### Action item:
Without including any picture, write out the entries exactly as they stand.

### Input:
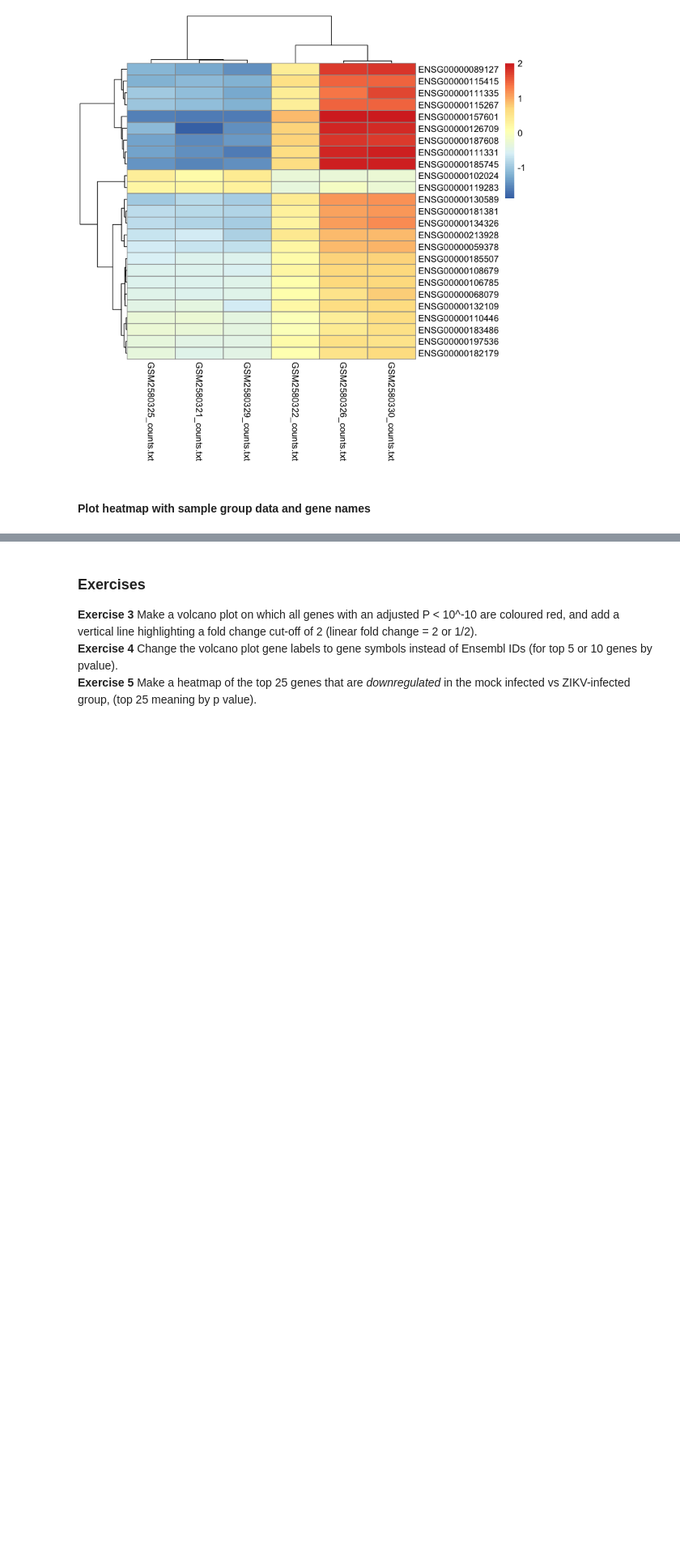
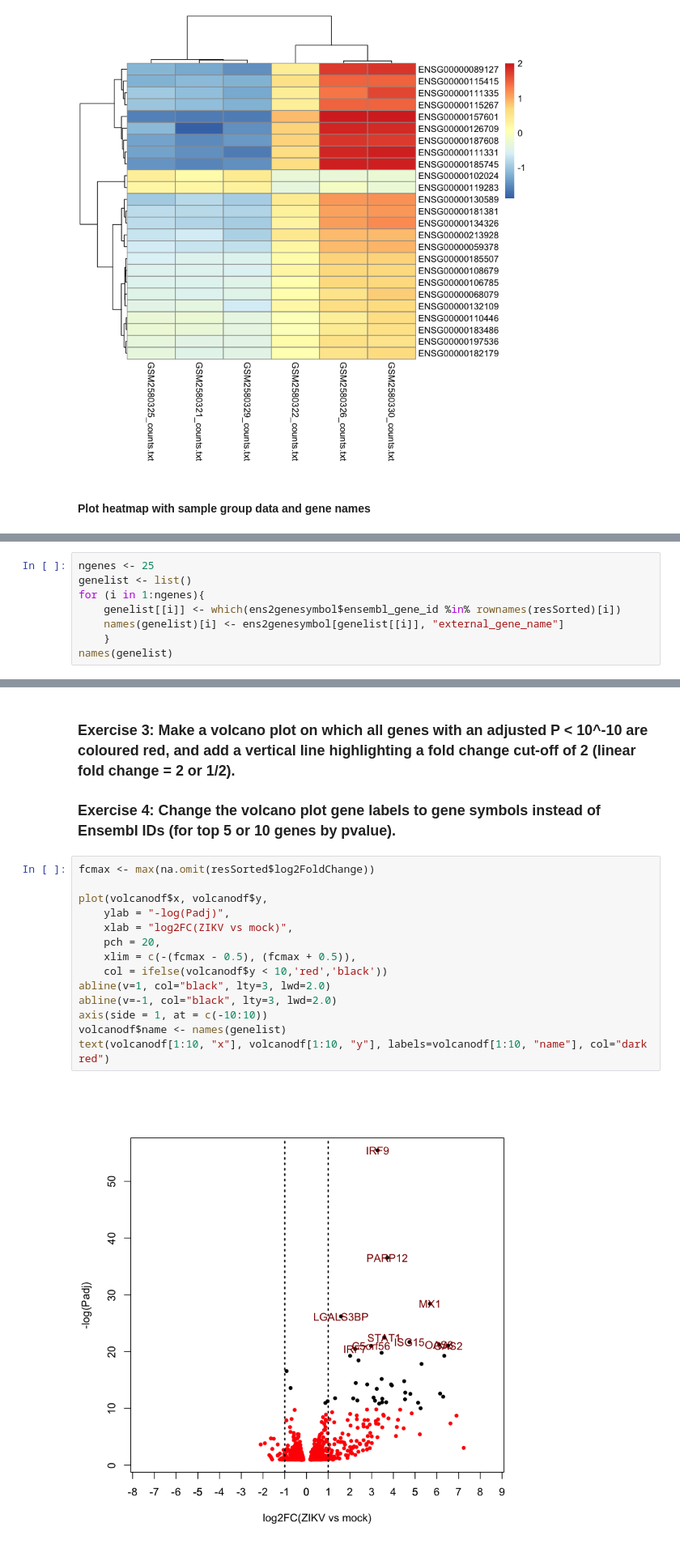
Before and after one commit to ShaunFChen/Applied-Bioinformatics-HW, a Jupyter notebook: Unit2-RNAseq/3.6_DESeq2_differential_expression_analysis.ipynb, the cells around one changed output, grey strips where cells are left out. Shown at 81% size. Drawn from its saved outputs; the diff is of its cells as text; blank space fills up the shorter version.

```diff
--- a/Unit2-RNAseq/3.6_DESeq2_differential_expression_analysis.ipynb
+++ b/Unit2-RNAseq/3.6_DESeq2_differential_expression_analysis.ipynb
@@ -375,0 +370,8 @@ pheatmap(mat,
+# %%
+ngenes <- 25
+genelist <- list()
+for (i in 1:ngenes){
+    genelist[[i]] <- which(ens2genesymbol$ensembl_gene_id %in% rownames(resSorted)[i])
+    names(genelist)[i] <- ens2genesymbol[genelist[[i]], "external_gene_name"]
+    }
+names(genelist)
@@ -376,5 +407,19 @@ pheatmap(mat,
 # %% [markdown]
-### Exercises
-**Exercise 3** Make a volcano plot on which all genes with an adjusted P < 10^-10 are coloured red, and add a vertical line highlighting a fold change cut-off of 2 (linear fold change = 2 or 1/2).
-**Exercise 4** Change the volcano plot gene labels to gene symbols instead of Ensembl IDs (for top 5 or 10 genes by pvalue).
-**Exercise 5** Make a heatmap of the top 25 genes that are *downregulated* in the mock infected vs ZIKV-infected group, (top 25 meaning by p value).
+### Exercise 3: Make a volcano plot on which all genes with an adjusted P < 10^-10 are coloured red, and add a vertical line highlighting a fold change cut-off of 2 (linear fold change = 2 or 1/2).
+### Exercise 4: Change the volcano plot gene labels to gene symbols instead of Ensembl IDs (for top 5 or 10 genes by pvalue).
+# %%
+fcmax <- max(na.omit(resSorted$log2FoldChange))
+
+plot(volcanodf$x, volcanodf$y,
+    ylab = "-log(Padj)",
+    xlab = "log2FC(ZIKV vs mock)",
+    pch = 20,
+    xlim = c(-(fcmax - 0.5), (fcmax + 0.5)),
+    col = ifelse(volcanodf$y < 10,'red','black'))
+abline(v=1, col="black", lty=3, lwd=2.0)
+abline(v=-1, col="black", lty=3, lwd=2.0)
+axis(side = 1, at = c(-10:10))
+volcanodf$name <- names(genelist)
+text(volcanodf[1:10, "x"], volcanodf[1:10, "y"], labels=volcanodf[1:10, "name"], col="dark red")
+# %% [output]
+[figure, added]
```
Also changed, not shown: parts of 17 cells of this notebook, 3 other files.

### Solution to this problem:
Before and after one commit to ShaunFChen/Applied-Bioinformatics-HW, a Jupyter notebook: Unit2-RNAseq/3.6_DESeq2_differential_expression_analysis.ipynb, the cells around one changed output, grey strips where cells are left out. Shown at 81% size. Drawn from its saved outputs; the diff is of its cells as text; blank space fills up the shorter version.

```diff
--- a/Unit2-RNAseq/3.6_DESeq2_differential_expression_analysis.ipynb
+++ b/Unit2-RNAseq/3.6_DESeq2_differential_expression_analysis.ipynb
@@ -375,0 +370,8 @@ pheatmap(mat,
+# %%
+ngenes <- 25
+genelist <- list()
+for (i in 1:ngenes){
+    genelist[[i]] <- which(ens2genesymbol$ensembl_gene_id %in% rownames(resSorted)[i])
+    names(genelist)[i] <- ens2genesymbol[genelist[[i]], "external_gene_name"]
+    }
+names(genelist)
@@ -376,5 +407,19 @@ pheatmap(mat,
 # %% [markdown]
-### Exercises
-**Exercise 3** Make a volcano plot on which all genes with an adjusted P < 10^-10 are coloured red, and add a vertical line highlighting a fold change cut-off of 2 (linear fold change = 2 or 1/2).
-**Exercise 4** Change the volcano plot gene labels to gene symbols instead of Ensembl IDs (for top 5 or 10 genes by pvalue).
-**Exercise 5** Make a heatmap of the top 25 genes that are *downregulated* in the mock infected vs ZIKV-infected group, (top 25 meaning by p value).
+### Exercise 3: Make a volcano plot on which all genes with an adjusted P < 10^-10 are coloured red, and add a vertical line highlighting a fold change cut-off of 2 (linear fold change = 2 or 1/2).
+### Exercise 4: Change the volcano plot gene labels to gene symbols instead of Ensembl IDs (for top 5 or 10 genes by pvalue).
+# %%
+fcmax <- max(na.omit(resSorted$log2FoldChange))
+
+plot(volcanodf$x, volcanodf$y,
+    ylab = "-log(Padj)",
+    xlab = "log2FC(ZIKV vs mock)",
+    pch = 20,
+    xlim = c(-(fcmax - 0.5), (fcmax + 0.5)),
+    col = ifelse(volcanodf$y < 10,'red','black'))
+abline(v=1, col="black", lty=3, lwd=2.0)
+abline(v=-1, col="black", lty=3, lwd=2.0)
+axis(side = 1, at = c(-10:10))
+volcanodf$name <- names(genelist)
+text(volcanodf[1:10, "x"], volcanodf[1:10, "y"], labels=volcanodf[1:10, "name"], col="dark red")
+# %% [output]
+[figure, added]
```
Also changed, not shown: parts of 17 cells of this notebook, 3 other files.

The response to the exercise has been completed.